… and, finally, experiments.

Aside from the table of greek letters, each entry is of form:

how [ = emacs ] [ comments ]

in which the bold punctuation won't be bold in actual entries, portions enclosed in [] aren't always present (and the [ and ] themselves never are),

Note that raw, numeric and emacs forms are only provided for actual ISO 8859 Latin-1 characters; and that only browsers which claim to support HTML 5 can be complained at for failure to support the rest.

Accented Letters


Mathematical Symbols

See also floor and ciel enclosures, above; þeoretical physicists should also see the Icelandic letter eth, above; and the section of arrows.

There may be more mathematical symbols in a table in's tour of HTML 3. See also's table of HTML MATH mode symbols, if it still exists.

Special type-faces

There are a few font-styles that have been widely adopted in mathematics to provide distinct forms of letters that have thereby taken on their own meanings; thus ℕ and its friends are from an 𝕠𝕡𝕖𝕟 type-face, whose letters can be obtained by putting opf; after the plain ASCII letter and an & before, e.g. ℂ, ℕ, ℚ, ℝ and ℤ. There's also a rather 𝔊𝔬𝔱𝔥𝔦𝔠 type-face, using suffix fr; in the same way, but I find it mostly unreadable: for example, 𝔄 is its A, which I would flatly fail to recognise if I hadn't just looked it up in the table; compare 𝔘 (which is U). Then there's a 𝓈𝒸𝓇𝒾𝓅𝓉 font-face, using suffix scr; to get 𝒜, ℬ, … 𝒴, 𝒵, 𝒶, … 𝒾, 𝒿, 𝓀, … 𝓏. It's OK, but I doubt I'll use it much.

There's also at least some of the hebrew alphabet: ℵ, ℶ, ℷ, …, but that's as far as it seems to get (early 2018).


There are up to eight directions for arrows – each way horizontal or vertical and each of the diagonals between these – and many styles of arrow, albeit not every style has all directions.

There's a whole mess of others, such as right angle with downwards zig-zag, ⍼, but this starts to get into unrecognisable gibberish.


I lob experiments in here to see if they work. Some are inspired by TeX, others by wishful thinking and randomness. doesn't sanction them and I don't necessarily think they're a good idea.

&cdots; centered dots

And if you think I should have done all that with tables (I admit I've been tempted – much of it is crying out for it; and I've succumbed for the Greek alphabet), please pause to consider that even under Lynx I can use this list-form to find the right code to type into a file I'm writing. If I did it with tables, it would look a total mess under browsers that don't support them, which would greatly diminish its utility. Meanwhile the present form works fine in, Arena, Mozilla, Grail – all free (as in liberty) – as well as the proprietary (but gratis) Opera and (gratis once you've paid for the operating system they want you to use) IE.

On semantic character entities

Back in 2002, I suggested to the W3C's CSS folk that maybe it'd be a good idea for style sheet mechanisms to provide for mapping style-sheet-defined &…; tokens to official ones. To illustrate why this would be useful, consider:

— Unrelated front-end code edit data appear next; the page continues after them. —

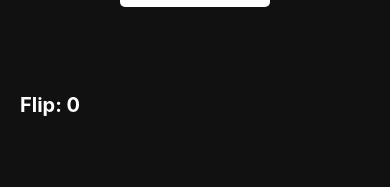
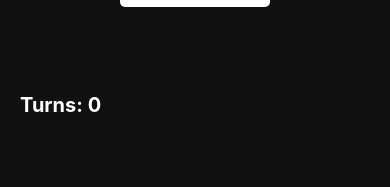
Before and after one commit to kennygchen/playbox, a React Native app: screen /FlipAndMatch in a window 390 px wide. Shown: the part 177-364 px from the top of the page. Built offline with nearby package versions, Linux system fonts and the light colour scheme.

Commit message:
Fix: flips -> turns

```diff
--- a/components/FlipAndMatch/FlipAndMatch.jsx
+++ b/components/FlipAndMatch/FlipAndMatch.jsx
@@ -54,7 +54,7 @@ function Item({ card, onPress }) {
 }
 
 export default function FlipAndMatch({ navigation }) {
-	const [flip, setFlip] = React.useState(0);
+	const [turns, setTurns] = React.useState(0);
 	const [cards, setCards] = React.useState([]);
 	const [isLoading, setIsLoading] = React.useState(true);
 
@@ -68,14 +68,14 @@ export default function FlipAndMatch({ navigation }) {
 			.map((name, i) => ({name:name, isShown:true, isFlipped: false, id: i}))
 			.sort(() => 0.5 - Math.random())
     setCards(shuffled);
-    setFlip(0);
+		setTurns(0)
   	};
 
 	const [cardOne, setCardOne] = React.useState(null)
 	const [cardTwo, setCardTwo] = React.useState(null)
 
 	const handleClick = (card) => {
-		if (cardOne && cardTwo) return
+		if (cardOne && cardTwo || (cardOne && cardOne.id == card.id)) return
 		cardOne ? setCardTwo(card) : setCardOne(card)
 		card.isFlipped = true;
 	}
@@ -97,6 +97,7 @@ export default function FlipAndMatch({ navigation }) {
 				} else {
 					resetChoice();
 				}
+				setTurns(e => e + 1)
 			}
 		}, 500);
 	}, [cardOne, cardTwo])
@@ -114,12 +115,11 @@ return (
 				<Pressable style={styles.button} onPress={shuffle}>
 					<Text style={styles.buttonText}>New Game</Text>
 				</Pressable>
-				{/* <Button title="New Game" onPress={shuffle}></Button> */}
 				{/* {!isLoading && <Icon name='Freesample' color='#fff' size={60}/>} */}
 				{/* {!isLoading && <Icon name='ie' color='#fff' size={60}/>} */}
 			</SafeAreaView>
 		<SafeAreaView style={styles.text}>
-			<Text style={styles.text}>Flip: {flip}</Text>
+			<Text style={styles.text}>Turns: {turns}</Text>
 		</SafeAreaView>
 		<SafeAreaView style={styles.container}>
 			{cards.map((e, i) => (
@@ -127,7 +127,6 @@ return (
 				key={i}
 				card={e}
 				onPress={() => {
-					setFlip((e) => e + 1);
 					handleClick(e);
 				}}
 			/>
```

Similarly, one might wish to have &tensor; map to ⊗, &union; to ∪, ⇔ to ⇔ and so on, enabling mnemonic names even for character entities with only one (orthodox) reading. When co-opting some unicode character to serve some particular purpose, it would likewise make sense to give it a mnemonic name, indicative of that purpose, thereby abstracting away the choice of particular unicode character selected to denote it.

It turns out this can be achieved in various ways.

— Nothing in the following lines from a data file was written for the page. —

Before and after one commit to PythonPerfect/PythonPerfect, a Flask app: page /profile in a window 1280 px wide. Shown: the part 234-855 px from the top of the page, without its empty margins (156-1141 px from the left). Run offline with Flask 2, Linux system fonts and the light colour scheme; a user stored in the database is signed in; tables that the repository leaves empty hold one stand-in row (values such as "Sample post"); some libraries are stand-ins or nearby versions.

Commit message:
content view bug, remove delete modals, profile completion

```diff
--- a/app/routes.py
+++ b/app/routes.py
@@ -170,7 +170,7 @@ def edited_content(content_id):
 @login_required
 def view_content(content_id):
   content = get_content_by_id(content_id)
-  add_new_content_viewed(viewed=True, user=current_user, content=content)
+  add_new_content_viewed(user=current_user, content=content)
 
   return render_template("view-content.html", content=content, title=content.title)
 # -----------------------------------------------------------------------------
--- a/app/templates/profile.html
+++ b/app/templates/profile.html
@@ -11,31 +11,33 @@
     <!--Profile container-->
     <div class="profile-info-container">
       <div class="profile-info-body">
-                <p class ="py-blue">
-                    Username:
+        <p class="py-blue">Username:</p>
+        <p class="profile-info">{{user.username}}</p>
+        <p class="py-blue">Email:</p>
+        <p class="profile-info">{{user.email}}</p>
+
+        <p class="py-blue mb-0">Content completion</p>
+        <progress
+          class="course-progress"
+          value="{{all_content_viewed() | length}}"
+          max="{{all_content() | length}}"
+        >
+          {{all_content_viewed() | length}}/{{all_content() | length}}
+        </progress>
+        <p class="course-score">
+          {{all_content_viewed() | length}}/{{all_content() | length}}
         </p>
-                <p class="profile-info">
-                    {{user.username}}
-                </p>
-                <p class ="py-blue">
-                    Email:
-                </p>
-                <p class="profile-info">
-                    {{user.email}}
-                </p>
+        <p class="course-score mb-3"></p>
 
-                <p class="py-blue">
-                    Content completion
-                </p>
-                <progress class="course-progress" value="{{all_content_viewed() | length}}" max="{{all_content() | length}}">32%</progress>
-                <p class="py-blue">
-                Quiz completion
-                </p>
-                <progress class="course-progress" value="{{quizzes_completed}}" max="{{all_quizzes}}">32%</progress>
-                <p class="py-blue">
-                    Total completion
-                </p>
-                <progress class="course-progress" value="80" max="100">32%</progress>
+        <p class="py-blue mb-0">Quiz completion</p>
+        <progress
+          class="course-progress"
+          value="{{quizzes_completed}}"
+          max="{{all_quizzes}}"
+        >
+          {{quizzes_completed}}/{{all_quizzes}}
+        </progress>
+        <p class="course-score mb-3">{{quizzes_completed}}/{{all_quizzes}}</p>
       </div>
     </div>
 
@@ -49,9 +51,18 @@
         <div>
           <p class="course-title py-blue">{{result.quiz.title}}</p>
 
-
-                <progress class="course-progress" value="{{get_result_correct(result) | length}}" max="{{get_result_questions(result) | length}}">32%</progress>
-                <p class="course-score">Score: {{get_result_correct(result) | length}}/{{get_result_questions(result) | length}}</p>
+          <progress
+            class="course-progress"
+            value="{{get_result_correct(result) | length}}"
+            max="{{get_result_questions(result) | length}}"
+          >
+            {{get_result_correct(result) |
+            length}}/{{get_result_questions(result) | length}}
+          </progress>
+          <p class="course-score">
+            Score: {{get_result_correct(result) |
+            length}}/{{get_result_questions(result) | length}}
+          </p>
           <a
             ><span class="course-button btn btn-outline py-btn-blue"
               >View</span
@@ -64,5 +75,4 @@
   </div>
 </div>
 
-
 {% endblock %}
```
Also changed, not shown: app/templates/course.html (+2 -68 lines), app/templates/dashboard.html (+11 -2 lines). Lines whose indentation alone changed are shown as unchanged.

I still think, fundamentally, that the semantic web would be better served by scrapping the whole ghastly mess of character entities in the DTDs and replacing them with a style-sheet-based approach (or an approach similar to that taken by style sheets). The W3C could perfectly readily provide a standard set of style sheets specifying the present entities (and browsers could still have these built in) for backwards compatibility, but authors would be enabled to provide domain-specific semantic names for the characters they're using and @import the default specs. Doing it via style-sheets is more compatible with existing infrastructure than doing it via DTDs and, in any case, what we're doing here is specifying presentation for character entities, so it belongs in style sheets.

Valid CSS ? Not Valid HTML (due to experimental entities). Written by Eddy.